-- Task prompt --
Everything from the line with "diff --git a/src/app/(app)/guide/page.tsx" to the end of the material is to be retyped exactly, both ends included, and nothing else.
=== Section Start ===
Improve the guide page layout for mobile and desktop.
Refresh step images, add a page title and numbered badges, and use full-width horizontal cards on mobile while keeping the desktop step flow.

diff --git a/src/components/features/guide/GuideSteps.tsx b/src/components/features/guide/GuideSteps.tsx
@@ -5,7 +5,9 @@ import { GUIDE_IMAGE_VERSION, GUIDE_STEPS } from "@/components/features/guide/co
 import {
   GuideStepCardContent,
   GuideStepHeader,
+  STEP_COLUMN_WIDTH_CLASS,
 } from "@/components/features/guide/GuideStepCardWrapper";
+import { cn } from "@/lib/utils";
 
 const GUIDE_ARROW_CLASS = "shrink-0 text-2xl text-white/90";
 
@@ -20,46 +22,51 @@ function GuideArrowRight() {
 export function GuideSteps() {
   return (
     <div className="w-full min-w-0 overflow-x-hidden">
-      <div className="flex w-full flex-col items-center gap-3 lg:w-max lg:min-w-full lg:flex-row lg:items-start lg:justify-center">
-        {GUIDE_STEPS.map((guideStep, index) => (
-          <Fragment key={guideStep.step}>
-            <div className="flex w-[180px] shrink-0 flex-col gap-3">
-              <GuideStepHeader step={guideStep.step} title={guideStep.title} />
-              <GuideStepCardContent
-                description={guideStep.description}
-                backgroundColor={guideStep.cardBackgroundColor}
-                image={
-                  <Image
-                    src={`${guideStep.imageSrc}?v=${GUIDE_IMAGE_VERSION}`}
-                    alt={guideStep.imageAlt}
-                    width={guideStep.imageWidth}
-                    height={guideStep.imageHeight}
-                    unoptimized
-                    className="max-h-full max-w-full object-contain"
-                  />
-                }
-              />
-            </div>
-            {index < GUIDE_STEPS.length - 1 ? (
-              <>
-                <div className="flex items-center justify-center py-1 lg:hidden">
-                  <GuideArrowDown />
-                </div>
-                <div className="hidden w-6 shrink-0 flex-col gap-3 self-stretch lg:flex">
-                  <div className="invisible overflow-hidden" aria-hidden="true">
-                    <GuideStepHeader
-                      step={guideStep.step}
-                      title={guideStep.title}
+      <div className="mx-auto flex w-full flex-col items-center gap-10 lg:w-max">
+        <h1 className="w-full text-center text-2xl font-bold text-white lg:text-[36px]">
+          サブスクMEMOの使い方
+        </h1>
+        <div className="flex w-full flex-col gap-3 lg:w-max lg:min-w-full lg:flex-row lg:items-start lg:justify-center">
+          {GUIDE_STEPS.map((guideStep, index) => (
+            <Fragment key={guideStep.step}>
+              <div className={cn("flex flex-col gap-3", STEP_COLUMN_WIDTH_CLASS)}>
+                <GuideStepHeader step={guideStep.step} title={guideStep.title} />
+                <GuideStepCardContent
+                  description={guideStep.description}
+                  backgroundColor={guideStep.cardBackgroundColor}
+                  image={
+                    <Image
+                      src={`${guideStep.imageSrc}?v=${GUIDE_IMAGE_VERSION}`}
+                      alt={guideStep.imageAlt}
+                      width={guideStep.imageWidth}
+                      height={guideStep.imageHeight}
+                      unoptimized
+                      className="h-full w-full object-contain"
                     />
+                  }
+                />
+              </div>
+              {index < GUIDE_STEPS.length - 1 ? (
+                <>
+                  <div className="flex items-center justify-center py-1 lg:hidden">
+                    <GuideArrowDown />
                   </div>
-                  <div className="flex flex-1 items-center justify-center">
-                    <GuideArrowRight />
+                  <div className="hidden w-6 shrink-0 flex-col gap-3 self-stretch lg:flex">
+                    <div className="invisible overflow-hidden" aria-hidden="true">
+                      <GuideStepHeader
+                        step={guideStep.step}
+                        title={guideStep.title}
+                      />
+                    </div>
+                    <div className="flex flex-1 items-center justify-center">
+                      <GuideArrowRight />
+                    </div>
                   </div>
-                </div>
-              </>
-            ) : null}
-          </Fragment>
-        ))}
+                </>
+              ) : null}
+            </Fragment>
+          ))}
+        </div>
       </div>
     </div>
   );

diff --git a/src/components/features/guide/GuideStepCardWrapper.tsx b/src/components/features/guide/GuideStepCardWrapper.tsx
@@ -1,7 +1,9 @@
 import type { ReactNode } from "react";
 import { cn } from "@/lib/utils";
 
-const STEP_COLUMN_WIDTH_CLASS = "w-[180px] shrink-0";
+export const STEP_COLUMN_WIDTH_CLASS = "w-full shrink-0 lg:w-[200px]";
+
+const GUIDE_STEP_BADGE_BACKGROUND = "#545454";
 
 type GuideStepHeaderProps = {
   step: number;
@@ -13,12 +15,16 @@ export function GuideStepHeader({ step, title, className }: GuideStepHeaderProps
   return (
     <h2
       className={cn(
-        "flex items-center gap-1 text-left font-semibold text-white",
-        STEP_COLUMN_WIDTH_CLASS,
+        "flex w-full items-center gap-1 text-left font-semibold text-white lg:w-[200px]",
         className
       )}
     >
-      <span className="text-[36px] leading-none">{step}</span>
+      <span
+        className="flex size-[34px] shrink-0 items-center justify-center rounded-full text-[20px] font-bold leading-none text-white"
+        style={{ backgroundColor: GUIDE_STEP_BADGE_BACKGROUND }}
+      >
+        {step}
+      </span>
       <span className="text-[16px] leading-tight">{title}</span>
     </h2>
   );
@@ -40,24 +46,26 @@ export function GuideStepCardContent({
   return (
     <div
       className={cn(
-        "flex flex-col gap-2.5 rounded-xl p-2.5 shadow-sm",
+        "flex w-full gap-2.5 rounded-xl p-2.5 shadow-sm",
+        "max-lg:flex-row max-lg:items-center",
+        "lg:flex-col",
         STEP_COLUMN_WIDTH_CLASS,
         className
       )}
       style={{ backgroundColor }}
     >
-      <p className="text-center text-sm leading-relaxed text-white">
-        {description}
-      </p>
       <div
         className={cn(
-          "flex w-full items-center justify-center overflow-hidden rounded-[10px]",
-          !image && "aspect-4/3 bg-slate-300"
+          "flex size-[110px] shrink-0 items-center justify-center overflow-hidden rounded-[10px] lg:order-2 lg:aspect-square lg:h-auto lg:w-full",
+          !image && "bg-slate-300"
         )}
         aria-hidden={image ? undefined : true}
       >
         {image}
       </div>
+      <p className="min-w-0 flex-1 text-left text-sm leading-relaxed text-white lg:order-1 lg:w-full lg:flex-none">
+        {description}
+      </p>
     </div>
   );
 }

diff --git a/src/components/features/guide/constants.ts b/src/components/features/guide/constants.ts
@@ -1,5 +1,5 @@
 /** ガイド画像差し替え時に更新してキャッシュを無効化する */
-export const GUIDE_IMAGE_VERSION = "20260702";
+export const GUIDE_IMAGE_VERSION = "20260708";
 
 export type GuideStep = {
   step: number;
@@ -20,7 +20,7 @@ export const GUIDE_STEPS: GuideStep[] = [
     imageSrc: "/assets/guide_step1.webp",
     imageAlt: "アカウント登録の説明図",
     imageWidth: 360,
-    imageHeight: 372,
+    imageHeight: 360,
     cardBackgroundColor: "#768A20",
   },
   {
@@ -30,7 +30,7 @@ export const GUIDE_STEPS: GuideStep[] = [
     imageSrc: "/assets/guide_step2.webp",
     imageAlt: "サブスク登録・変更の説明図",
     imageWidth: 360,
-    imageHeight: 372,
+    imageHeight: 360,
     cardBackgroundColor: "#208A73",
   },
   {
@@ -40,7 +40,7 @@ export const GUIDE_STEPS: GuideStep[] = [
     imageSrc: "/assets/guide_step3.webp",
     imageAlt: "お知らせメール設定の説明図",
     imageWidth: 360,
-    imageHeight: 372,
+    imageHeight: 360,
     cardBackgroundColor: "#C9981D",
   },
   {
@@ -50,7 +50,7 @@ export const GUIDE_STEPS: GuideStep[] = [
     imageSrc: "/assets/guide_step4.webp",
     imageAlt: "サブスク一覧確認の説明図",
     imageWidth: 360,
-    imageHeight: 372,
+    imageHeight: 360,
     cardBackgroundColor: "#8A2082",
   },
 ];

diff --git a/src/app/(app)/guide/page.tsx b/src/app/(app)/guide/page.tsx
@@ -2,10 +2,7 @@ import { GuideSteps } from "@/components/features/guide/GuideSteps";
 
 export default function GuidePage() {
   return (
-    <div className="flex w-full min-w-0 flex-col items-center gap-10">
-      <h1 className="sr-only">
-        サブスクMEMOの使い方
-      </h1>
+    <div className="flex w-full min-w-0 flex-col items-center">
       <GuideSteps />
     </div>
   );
=== Section End ===
-- Result of this exercise --
diff --git a/src/app/(app)/guide/page.tsx b/src/app/(app)/guide/page.tsx
@@ -2,10 +2,7 @@ import { GuideSteps } from "@/components/features/guide/GuideSteps";
 
 export default function GuidePage() {
   return (
-    <div className="flex w-full min-w-0 flex-col items-center gap-10">
-      <h1 className="sr-only">
-        サブスクMEMOの使い方
-      </h1>
+    <div className="flex w-full min-w-0 flex-col items-center">
       <GuideSteps />
     </div>
   );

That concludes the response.